__PROBLEM STATEMENT__. The answer must consist of every line below that holds the word "string".

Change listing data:
──────────────────────────────

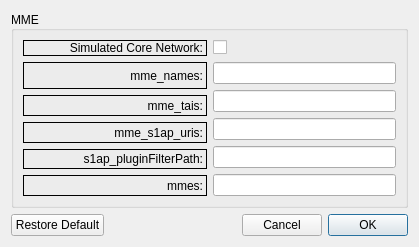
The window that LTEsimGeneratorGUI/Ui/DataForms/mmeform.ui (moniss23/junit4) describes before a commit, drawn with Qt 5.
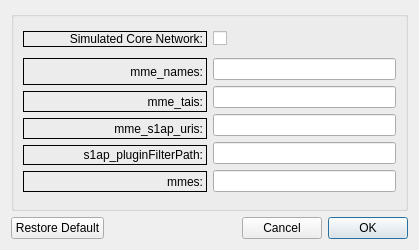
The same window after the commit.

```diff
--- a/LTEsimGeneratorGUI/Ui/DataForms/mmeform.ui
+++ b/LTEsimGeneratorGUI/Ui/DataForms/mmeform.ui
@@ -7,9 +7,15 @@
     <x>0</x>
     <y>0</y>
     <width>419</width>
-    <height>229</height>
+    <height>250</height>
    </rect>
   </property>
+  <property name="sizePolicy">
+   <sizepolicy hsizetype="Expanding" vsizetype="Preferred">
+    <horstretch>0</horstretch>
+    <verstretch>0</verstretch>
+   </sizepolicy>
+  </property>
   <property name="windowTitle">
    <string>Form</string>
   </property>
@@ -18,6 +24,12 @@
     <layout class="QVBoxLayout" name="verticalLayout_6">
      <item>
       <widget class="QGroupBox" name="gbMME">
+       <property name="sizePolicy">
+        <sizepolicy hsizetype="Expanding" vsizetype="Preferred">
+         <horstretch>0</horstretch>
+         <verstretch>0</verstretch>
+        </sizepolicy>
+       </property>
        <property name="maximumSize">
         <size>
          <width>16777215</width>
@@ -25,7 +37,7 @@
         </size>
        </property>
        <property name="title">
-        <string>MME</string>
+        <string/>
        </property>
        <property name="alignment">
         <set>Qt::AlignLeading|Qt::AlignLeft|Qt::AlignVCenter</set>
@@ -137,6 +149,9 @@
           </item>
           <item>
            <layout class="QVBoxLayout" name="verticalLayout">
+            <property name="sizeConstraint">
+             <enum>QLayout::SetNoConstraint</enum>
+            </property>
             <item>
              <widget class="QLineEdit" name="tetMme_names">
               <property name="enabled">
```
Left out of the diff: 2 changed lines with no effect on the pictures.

──────────────────────────────

__EXERCISE ANSWER__.
    <string>Form</string>
-        <string>MME</string>
+        <string/>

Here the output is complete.